As to my choice in song for the film… I’ll admit, if I was going with a song that fits the film as a whole, I’d say that the song “Arabian Nights” should be the one as a good tongue-in-cheek acknowledgement to the original source material. If I were focusing on the romance between Aladdin and Jasmine, I’d definitely say that “A Whole New World” definitely takes the entire cake. I’ll confess, it is, thus far, my favorite of the romance songs from Disney. However, in honor of the man who brought the miraculous power of laughter to the masses, my choice in song is “A Friend Like Me” as sung by Robin Williams, the voice of Genie.

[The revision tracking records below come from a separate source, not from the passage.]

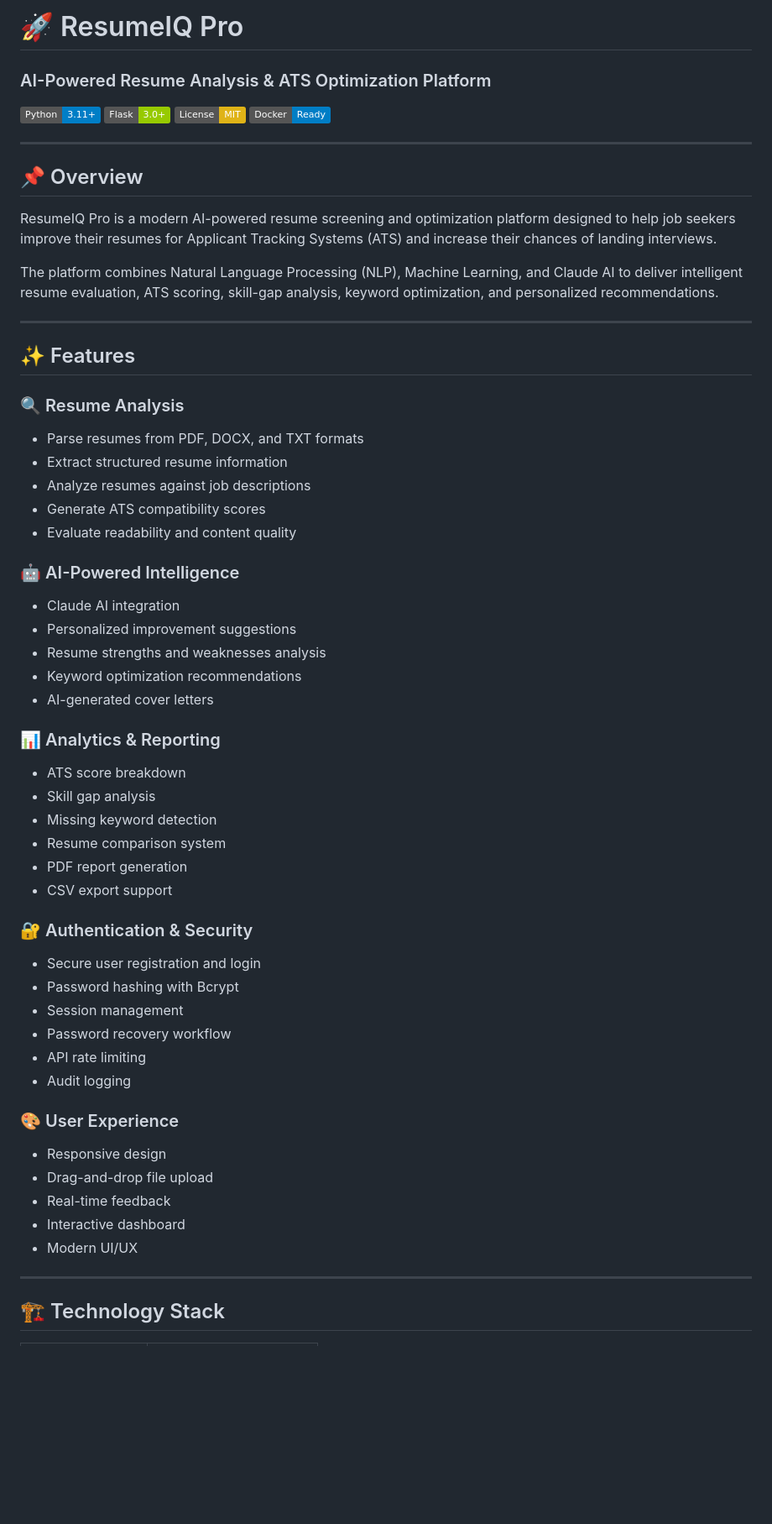
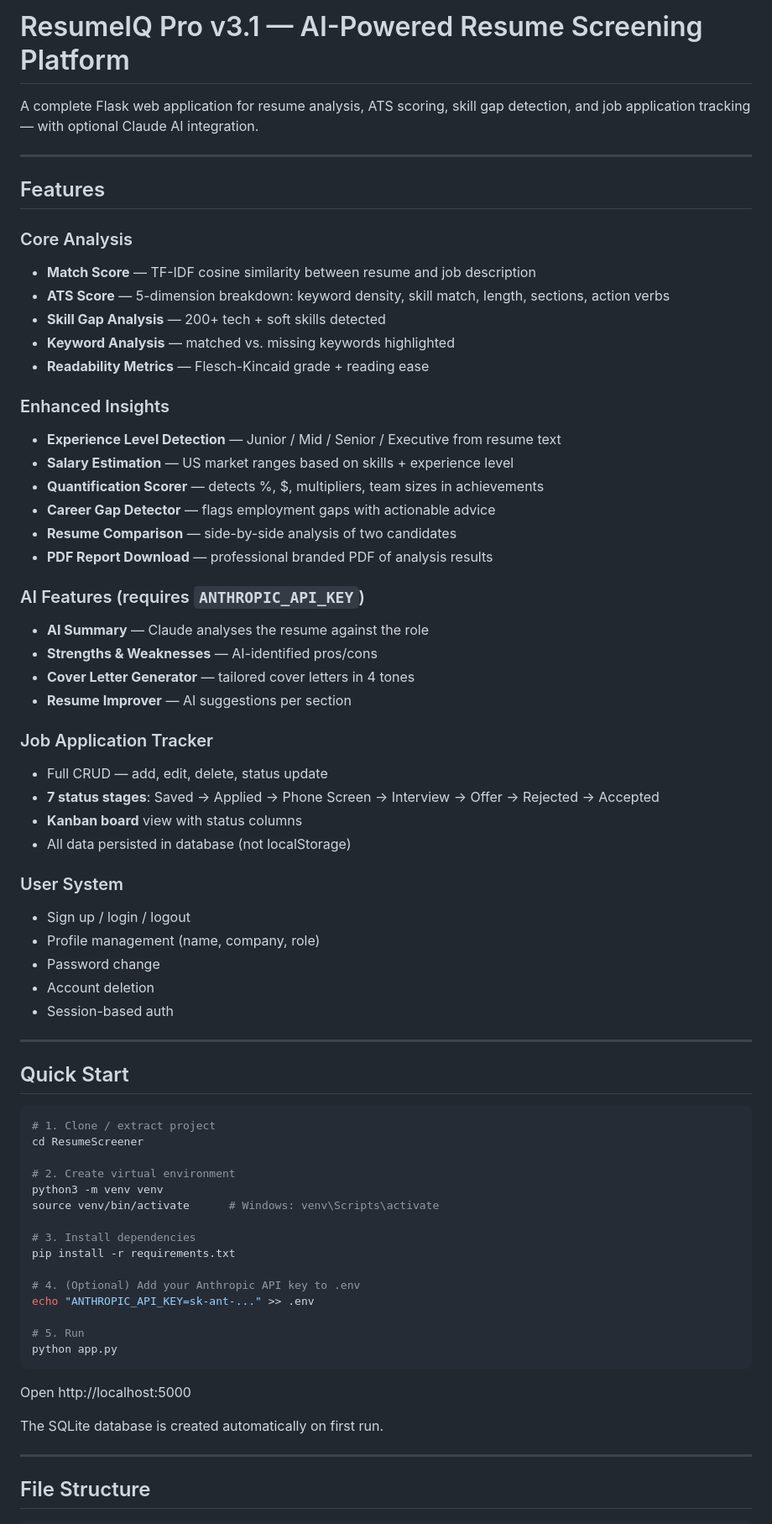
Before and after one commit to Suhas-H-N/ResumeScreener, a Markdown page: README.md, the part around one of its changes. Shown at 84% size. Rendered like a GitHub page; badges without logos; blank space fills up the shorter version.

````diff
--- a/README.md
+++ b/README.md
@@ -1,67 +1,72 @@
-# 🚀 ResumeIQ Pro
+# ResumeIQ Pro v3.1 — AI-Powered Resume Screening Platform
 
-### AI-Powered Resume Analysis & ATS Optimization Platform
-
-![Python](https://img.shields.io/badge/Python-3.11+-blue.svg)
-![Flask](https://img.shields.io/badge/Flask-3.0+-green.svg)
-![License](https://img.shields.io/badge/License-MIT-yellow.svg)
-![Docker](https://img.shields.io/badge/Docker-Ready-blue.svg)
+A complete Flask web application for resume analysis, ATS scoring, skill gap detection, and job application tracking — with optional Claude AI integration.
 
 ---
 
-## 📌 Overview
+## Features
 
-ResumeIQ Pro is a modern AI-powered resume screening and optimization platform designed to help job seekers improve their resumes for Applicant Tracking Systems (ATS) and increase their chances of landing interviews.
+### Core Analysis
+- **Match Score** — TF-IDF cosine similarity between resume and job description
+- **ATS Score** — 5-dimension breakdown: keyword density, skill match, length, sections, action verbs
+- **Skill Gap Analysis** — 200+ tech + soft skills detected
+- **Keyword Analysis** — matched vs. missing keywords highlighted
+- **Readability Metrics** — Flesch-Kincaid grade + reading ease
 
-The platform combines Natural Language Processing (NLP), Machine Learning, and Claude AI to deliver intelligent resume evaluation, ATS scoring, skill-gap analysis, keyword optimization, and personalized recommendations.
+### Enhanced Insights
+- **Experience Level Detection** — Junior / Mid / Senior / Executive from resume text
+- **Salary Estimation** — US market ranges based on skills + experience level
+- **Quantification Scorer** — detects %, $, multipliers, team sizes in achievements
+- **Career Gap Detector** — flags employment gaps with actionable advice
+- **Resume Comparison** — side-by-side analysis of two candidates
+- **PDF Report Download** — professional branded PDF of analysis results
+
+### AI Features (requires `ANTHROPIC_API_KEY`)
+- **AI Summary** — Claude analyses the resume against the role
+- **Strengths & Weaknesses** — AI-identified pros/cons
+- **Cover Letter Generator** — tailored cover letters in 4 tones
+- **Resume Improver** — AI suggestions per section
+
+### Job Application Tracker
+- Full CRUD — add, edit, delete, status update
+- **7 status stages**: Saved → Applied → Phone Screen → Interview → Offer → Rejected → Accepted
+- **Kanban board** view with status columns
+- All data persisted in database (not localStorage)
+
+### User System
+- Sign up / login / logout
+- Profile management (name, company, role)
+- Password change
+- Account deletion
+- Session-based auth
 
 ---
 
-## ✨ Features
+## Quick Start
 
-### 🔍 Resume Analysis
+```bash
+# 1. Clone / extract project
+cd ResumeScreener
 
-- Parse resumes from PDF, DOCX, and TXT formats
-- Extract structured resume information
-- Analyze resumes against job descriptions
-- Generate ATS compatibility scores
-- Evaluate readability and content quality
+# 2. Create virtual environment
+python3 -m venv venv
+source venv/bin/activate      # Windows: venv\Scripts\activate
 
-### 🤖 AI-Powered Intelligence
+# 3. Install dependencies
+pip install -r requirements.txt
 
-- Claude AI integration
-- Personalized improvement suggestions
-- Resume strengths and weaknesses analysis
-- Keyword optimization recommendations
-- AI-generated cover letters
+# 4. (Optional) Add your Anthropic API key to .env
+echo "ANTHROPIC_API_KEY=sk-ant-..." >> .env
 
-### 📊 Analytics & Reporting
+# 5. Run
+python app.py
+```
 
-- ATS score breakdown
-- Skill gap analysis
-- Missing keyword detection
-- Resume comparison system
-- PDF report generation
-- CSV export support
+Open http://localhost:5000
 
-### 🔐 Authentication & Security
-
-- Secure user registration and login
-- Password hashing with Bcrypt
-- Session management
-- Password recovery workflow
-- API rate limiting
-- Audit logging
-
-### 🎨 User Experience
-
-- Responsive design
-- Drag-and-drop file upload
-- Real-time feedback
-- Interactive dashboard
-- Modern UI/UX
+The SQLite database is created automatically on first run.
 
 ---
 
-## 🏗️ Technology Stack
+## File Structure
 
````
Also changed, not shown: other parts of README.md (+53 -349 lines), QUICKSTART.md (deleted, +0 -174 lines).
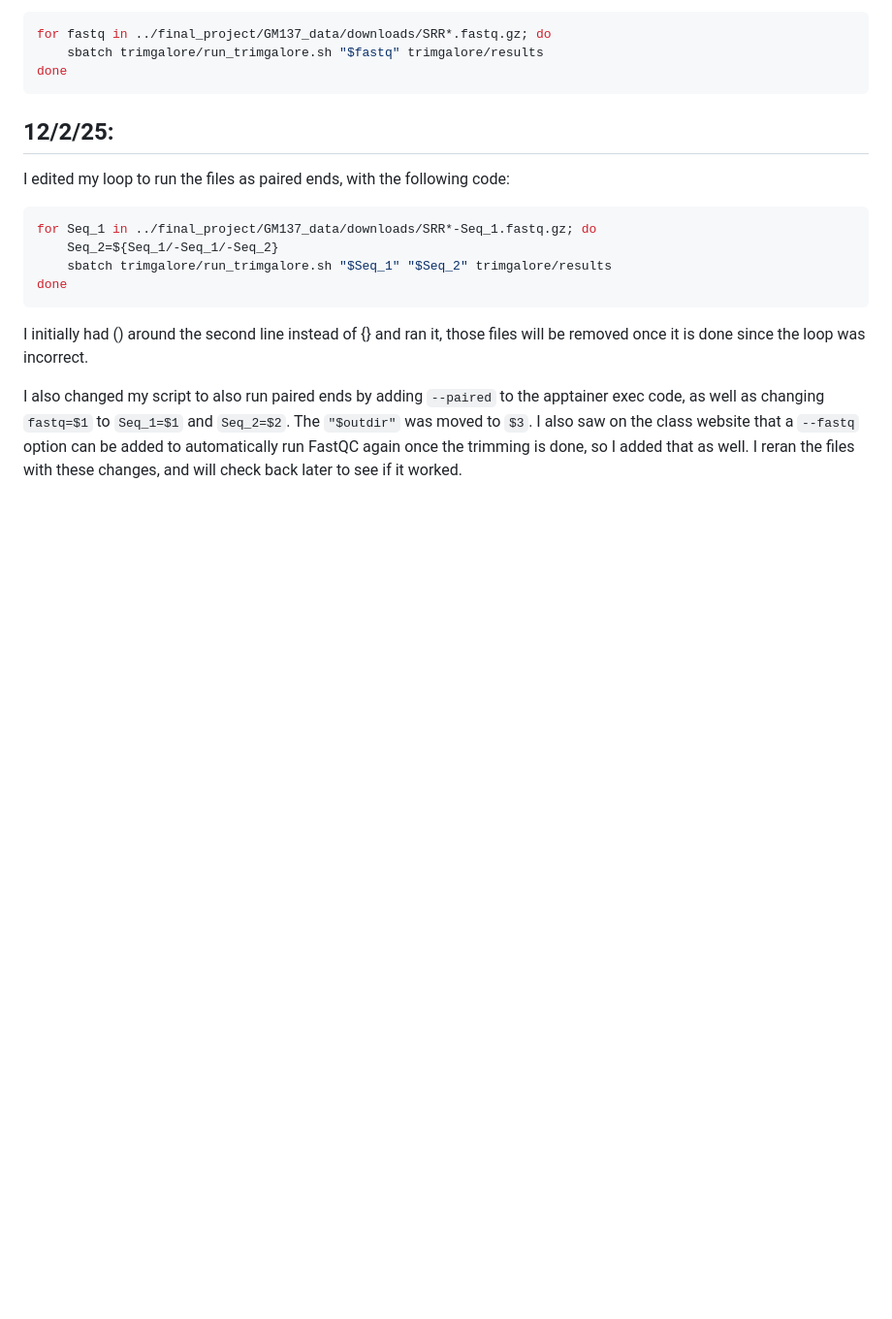
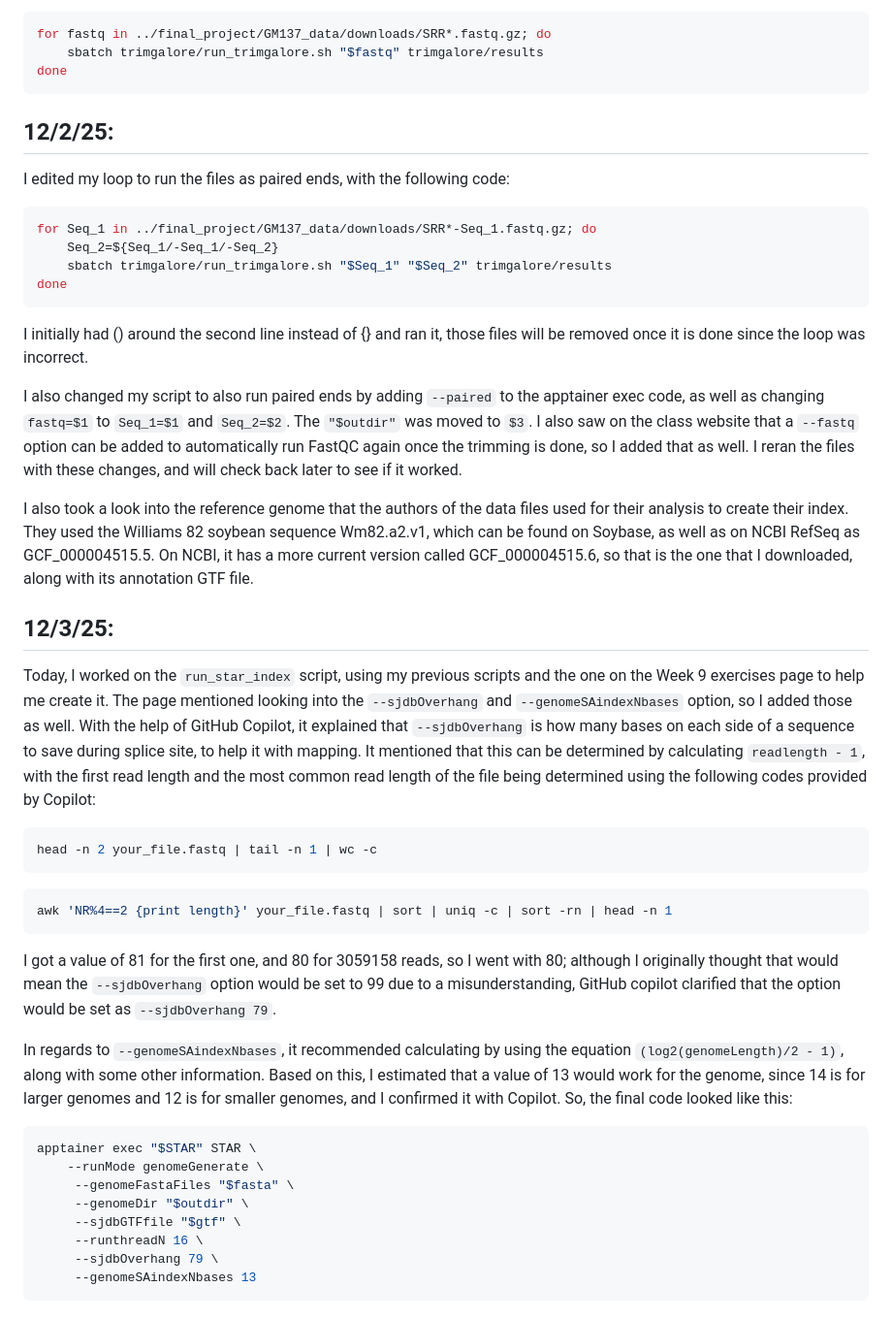
Before and after one commit to egarner99/final_project, a Markdown page: README_notebook.md, the part around the change. Shown: that part at 97% size. GitHub-like rendering; blank space fills up the shorter version.

Commit message:
Worked on creating the run_star_index.sh script, added some of the help that I got from GitHub Copilot

````diff
--- a/README_notebook.md
+++ b/README_notebook.md
@@ -100,3 +100,32 @@ done
 I initially had () around the second line instead of {} and ran it, those files will be removed once it is done since the loop was incorrect.
 
 I also changed my script to also run paired ends by adding `--paired` to the apptainer exec code, as well as changing `fastq=$1` to `Seq_1=$1` and `Seq_2=$2`. The `"$outdir"` was moved to `$3`. I also saw on the class website that a `--fastq` option can be added to automatically run FastQC again once the trimming is done, so I added that as well. I reran the files with these changes, and will check back later to see if it worked.
+
+I also took a look into the reference genome that the authors of the data files used for their analysis to create their index. They used the Williams 82 soybean sequence Wm82.a2.v1, which can be found on Soybase, as well as on NCBI RefSeq as GCF_000004515.5. On NCBI, it has a more current version called GCF_000004515.6, so that is the one that I downloaded, along with its annotation GTF file.
+
+## 12/3/25:
+
+Today, I worked on the `run_star_index` script, using my previous scripts and the one on the Week 9 exercises page to help me create it. The page mentioned looking into the `--sjdbOverhang` and `--genomeSAindexNbases` option, so I added those as well. With the help of GitHub Copilot, it explained that `--sjdbOverhang` is how many bases on each side of a sequence to save during splice site, to help it with mapping. It mentioned that this can be determined by calculating `readlength - 1`, with the first read length and the most common read length of the file being determined using the following codes provided by Copilot:
+
+```bash
+head -n 2 your_file.fastq | tail -n 1 | wc -c
+```
+
+```bash
+awk 'NR%4==2 {print length}' your_file.fastq | sort | uniq -c | sort -rn | head -n 1
+```
+
+I got a value of 81 for the first one, and 80 for 3059158 reads, so I went with 80; although I originally thought that would mean the `--sjdbOverhang` option would be set to 99 due to a misunderstanding, GitHub copilot clarified that the option would be set as `--sjdbOverhang 79`.
+
+In regards to `--genomeSAindexNbases`, it recommended calculating by using the equation `(log2(genomeLength)/2 - 1)`, along with some other information. Based on this, I estimated that a value of 13 would work for the genome, since 14 is for larger genomes and 12 is for smaller genomes, and I confirmed it with Copilot. So, the final code looked like this:
+
+```bash
+apptainer exec "$STAR" STAR \
+    --runMode genomeGenerate \
+     --genomeFastaFiles "$fasta" \
+     --genomeDir "$outdir" \
+     --sjdbGTFfile "$gtf" \
+     --runthreadN 16 \
+     --sjdbOverhang 79 \
+     --genomeSAindexNbases 13
+```
````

Aside from being a stunning array of animation that I’m sure left many an animator with cramped hands, there is no better demonstration to what wishes Genie is capable of granting. More to the point though, this song helps demonstrate how much of a “diamond in the rough” Aladdin actually is. Considering all that he sees Genie is capable of granting him and the near limitless potential of three wishes, Aladdin focuses on something that even Genie admits that he cannot grant: love. He could have anything and everything that he has ever wanted in life but the one thing he wants is something that not even magic can grant…
Good job, Al. Good job.
Overall, I give Aladdin… Ah, who am I kidding, most of the Disney Renaissance get a solid 10 out of 5 stars from me and this one is no exception. It’s visually stunning, its music is nothing short of phenomenal and positively delightful to sing along with, and it’s a story that may be well known but can still be enjoyed by anyone, no matter how old or young they may be.